With SEC White leaving in January – and Commissioner Stein’s term ending a few months later in June – President-Elect Trump will get the opportunity to tap 4 new SEC Commissioners within a short period of time. That has to be unprecedented.

SEC Commissioners serve for a term of 5 years – except if they are appointed to fill a vacancy, they only serve for the remainder of their predecessor’s term. If their term expires and a successor is not yet confirmed, they can remain on the Commission beyond the expiration of their term (but not beyond the expiration of the next term of Congress – so they might stay on as long as 18 months after their term expires). Commissioner Stein filled a vacancy (succeeding Elise Walter) – thus, her term is shorter than 5 years. But she may wind up staying on longer than her 4-year term if a successor isn’t confirmed timely.

I’m pulling all this knowledge straight out of Section 4(a) of the Securities Exchange Act of 1934 – the law that established the creation of the SEC. Now some people are saying that the mixed composition of political party backgrounds of the Commissioners is a “tradition” and not required. I’m not sure why they’re saying that – because Section 4(a) also states:

Not more than three of such commissioners shall be members of the same political party, and in making appointments members of different political parties shall be appointed alternately as nearly as may be practicable.

So while it may be true that some federal agencies don’t have this “mixed political party” requirement for their governing body, the SEC does have it baked into long-standing legislation…

Note this statement – “Their terms last five years and are staggered so that one Commissioner’s term ends on June 5 of each year” – from the SEC’s website. This staggering is subtly called for by the last clause in Section 4(a). It’s what happened when the original set of Commissioners were appointed in 1934 – and it has continued since due to way that vacancies are filled…

Trump Transition: Plenty of Resources
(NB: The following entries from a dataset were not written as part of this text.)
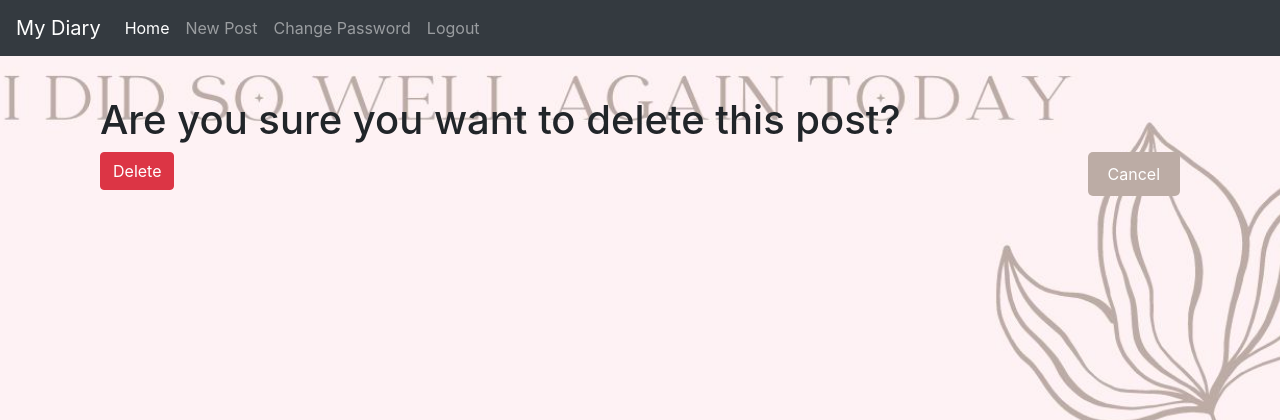
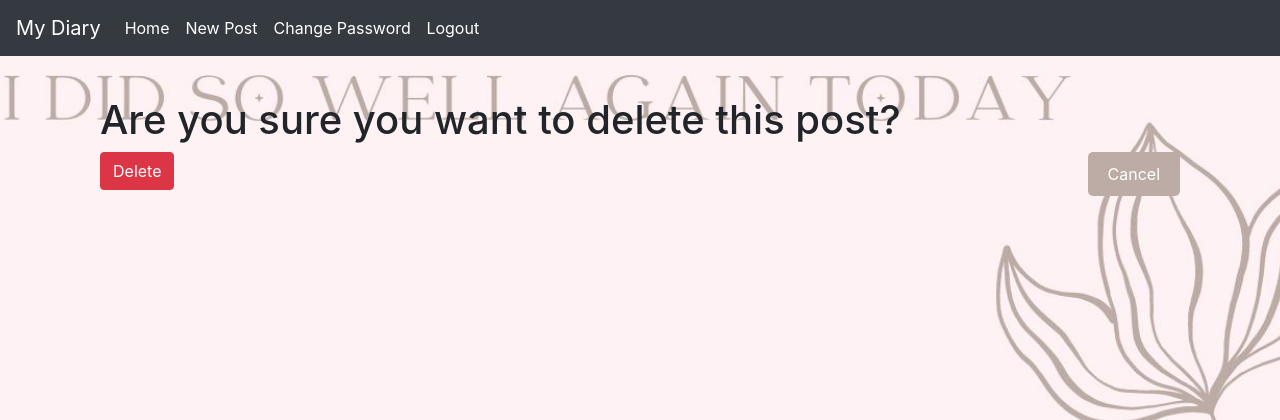
Before and after one commit to natsu-030/deployrepository, a Django app: page /post/9/delete/ in a window 1280 px wide. Shown: the top 420 px of the page. Run offline with Django 5.2, Linux system fonts and the light colour scheme; a user stored in the database is signed in; data comes from the database, SQL or seed files in the repository; both versions use the stored data as it was after the commit; some libraries are stand-ins or nearby versions.

Commit message:
修正: 特定のバグを解消

```diff
--- a/myproject/diary/static/diary/css/style.css
+++ b/myproject/diary/static/diary/css/style.css
@@ -61,3 +61,36 @@ body {
 .form-group button {
     margin-left: auto;
 }
+
+.nav-link {
+    line-height: inherit; /* ナビゲーションバーの高さに合わせる */
+    vertical-align: middle; /* 中央揃え */
+}
+
+.navbar-nav .nav-link, .navbar-nav form .btn {
+    color: #fff !important; /* テキストの色を強制的に白に設定 */
+    line-height: 1.5 !important; /* 行の高さを調整して、他のナビゲーションアイテムと一致させる */
+    vertical-align: middle !important; /* 垂直方向の位置を中央に調整 */
+    display: inline-block; /* ブロック要素のように扱う */
+    padding: .5rem 1rem; /* パディングを適切に設定 */
+    background: none; /* 背景を透明に */
+    border: none; /* 境界線を削除 */
+    text-decoration: none; /* 下線を消す */
+}
+
+nav .navbar-nav form {
+    all: unset; /* すべてのデフォルトスタイルを解除 */
+    display: inline-block; /* インラインブロック要素として表示 */
+}
+
+nav .navbar-nav button {
+    all: unset; /* ボタンのデフォルトスタイルを解除 */
+    color: #fff !important; /* テキスト色を白に設定 */
+    display: inline-block; /* インラインブロック要素として表示 */
+    padding: .5rem 1rem; /* ナビゲーションリンクと同じパディングに設定 */
+    text-decoration: none; /* 下線を削除 */
+    background: none; /* 背景を透明に */
+    border: none; /* 境界線を削除 */
+    margin-top: 8px !important; /* 上部のマージンを強制適用 */
+    margin-left: 2mm; /* 左のマージンを調整して、位置を右にずらす */
+}
--- a/myproject/diary/templates/base.html
+++ b/myproject/diary/templates/base.html
@@ -67,7 +67,10 @@
                         <a class="nav-link" href="{% url 'password_change' %}">Change Password</a>
                     </li>
                     <li class="nav-item">
-                        <a class="nav-link" href="{% url 'logout' %}">Logout</a>
+                        <form action="{% url 'logout' %}" method="post" style="display: inline;">
+                            {% csrf_token %}
+                            <button type="submit" class="nav-link btn btn-link" style="color: inherit; background: none; border: none; padding: 0; display: block; width: 100%;">Logout</button>
+                        </form>
                     </li>
                 {% else %}
                     <li class="nav-item">
--- a/myproject/diary/views.py
+++ b/myproject/diary/views.py
@@ -5,6 +5,7 @@ from django.shortcuts import get_object_or_404, redirect
 from django.contrib.auth import views as auth_views
 from django.contrib.auth.forms import UserCreationForm
 from django.contrib.auth.mixins import LoginRequiredMixin
+from django.contrib.auth.views import LogoutView
 from django.contrib.auth.decorators import login_required
 from .models import Post, Like
 from .forms import PostForm
@@ -22,9 +23,8 @@ class SignUpView(generic.CreateView):
 class LoginView(auth_views.LoginView):
     template_name = 'registration/login.html'
 
-# ログアウトビュー（Djangoのデフォルトビューを使用）
-class LogoutView(auth_views.LogoutView):
-    template_name = 'registration/logged_out.html'
+class CustomLogoutView(LogoutView):
+    next_page = reverse_lazy('login')  # ログアウト後にリダイレクトするURL
 
 # 投稿リストビュー
 class PostListView(LoginRequiredMixin, generic.ListView):
--- a/myproject/myproject/settings.py
+++ b/myproject/myproject/settings.py
@@ -137,5 +137,6 @@ STATIC_FILES_DIRS =[
 
 DEFAULT_AUTO_FIELD = 'django.db.models.BigAutoField'
 
+LOGIN_URL = '/login/'
 LOGIN_REDIRECT_URL = '/'
 LOGOUT_REDIRECT_URL = '/login/'
--- a/myproject/myproject/urls.py
+++ b/myproject/myproject/urls.py
@@ -16,13 +16,13 @@ Including another URLconf
 """
 from django.contrib import admin
 from django.urls import path, include
-from diary.views import SignUpView, LoginView  # カスタムビューをインポート
-from django.contrib.auth.views import LogoutView  # ログアウトビューをインポート
+from diary.views import SignUpView, LoginView, CustomLogoutView # カスタムビューをインポート
+from django.urls import reverse_lazy
 
 urlpatterns = [
     path('admin/', admin.site.urls),
     path('signup/', SignUpView.as_view(), name='signup'),
     path('login/', LoginView.as_view(), name='login'),
-    path('logout/', LogoutView.as_view(), name='logout'),
+    path('logout/', CustomLogoutView.as_view(), name='logout'),  # カスタムログアウトビューを使用
     path('', include('diary.urls')),  # diaryアプリのURLをインクルード
 ]
```
Also changed, not shown: myproject/db.sqlite3, 4 other files.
This new Davis Polk blog devoted to explaining the nuances of how this transition in power might be the same – or different – from past changes in Administration is awesome. Also check out the numerous memos about the transition posted in our “Regulatory Reform” Practice Area.

Broc Romanek